In contrast, further afield, on the outskirts of Libreville, (via a forty-minute 4×4 drive over bumpy dirt roads through the edge of the Congo forest), lies a stunning, rugged coastline where sea and sky meld into a nickel-colored light of other-worldliness.


Along with its rich biodiversity, Gabon hosts malaria and other infectious diseases. Week One, Ramsay broke out in bright red hives from an allergic reaction. My Mama-brain went into overdrive for days as I sterilized sheets, towels, and surfaces. Should we treat it as something fungal or bacterial? Did it come from the ocean? the pool? new sunscreen? sand fleas? new plants, fruit juice, insects… or maybe from the laundry detergent? The Malaria Meds? ( I stalk mosquitoes in the house with my hands open in attack position as if they are tiny armed robbers). Alas, the source of the outbreak is still unknown, but we are enormously grateful Ramsay is on the mend.

The local food we’ve tried so far is good. Oil-rich Gabon imports 90% of its food, much of it from France. Commonly offered are grilled kabobs “brochette” of gambas, fish, or chicken served with rice, fries, or potatoes au gratin. The French influence is apparent in the grocery stores and boulangeries. To my delight, there are abundant cheeses, macarons, fresh baguettes, and good quality tea. And Mohammed at the unmarked Lebanese place near the airport makes very tasty Shawarma. We sit on his patio overlooking the main road (one of the few that are paved), where traffic is occasionally blocked by President Bongo’s siren-happy motorcade.

In an artisan market, I was informed that many handicrafts here are imported, too. However, I did find local bird collages made with butterfly wings (and I’m hoping this art was not created from illicit trade because I love this creation).

Awaiting our air and sea shipments to make our house feel more like home, I clean the screens and windows and re-arrange the furniture to claim this new space as ours.
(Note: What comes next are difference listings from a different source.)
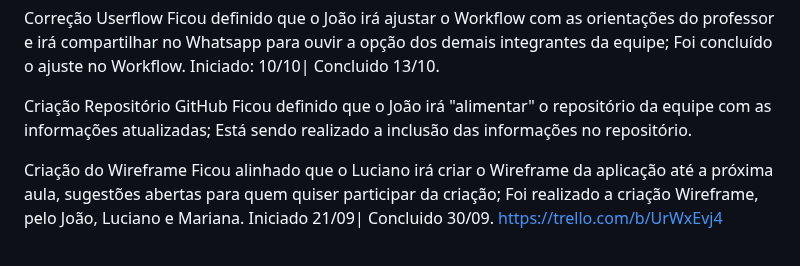
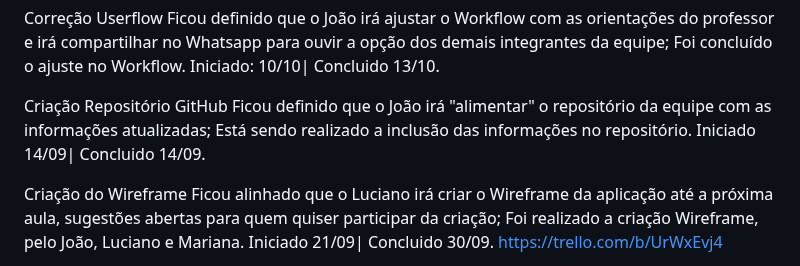
Before and after one commit to ICEI-PUC-Minas-PMV-ADS/pmv-ads-2023-2-e1-proj-web-t7-vivabh, a Markdown page: documentos/03-Metodologia.md, the part around the change. Rendered like a GitHub page.

```diff
--- a/documentos/03-Metodologia.md
+++ b/documentos/03-Metodologia.md
@@ -41,7 +41,7 @@ Correção Userflow
 
 Criação Repositório GitHub
 	Ficou definido que o João irá "alimentar" o repositório da equipe com as informações atualizadas;
-	Está sendo realizado a inclusão das informações no repositório.
+	Está sendo realizado a inclusão das informações no repositório. Iniciado 14/09| Concluido 14/09.
 
 Criação do Wireframe
 	Ficou alinhado que o Luciano irá criar o Wireframe da aplicação até a próxima aula, sugestões abertas para quem quiser participar da criação;
```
We engage with our new community of friends and begin to develop rituals, like having coffee on the beach, going outside to watch the sunsets, and sometimes indulging in local ice cream before lunch just for fun.

As we create wish lists of places to see, we remind ourselves on the difficult days to anticipate the magic that always comes with exploring a new land.

Bonne Journee,  Tracy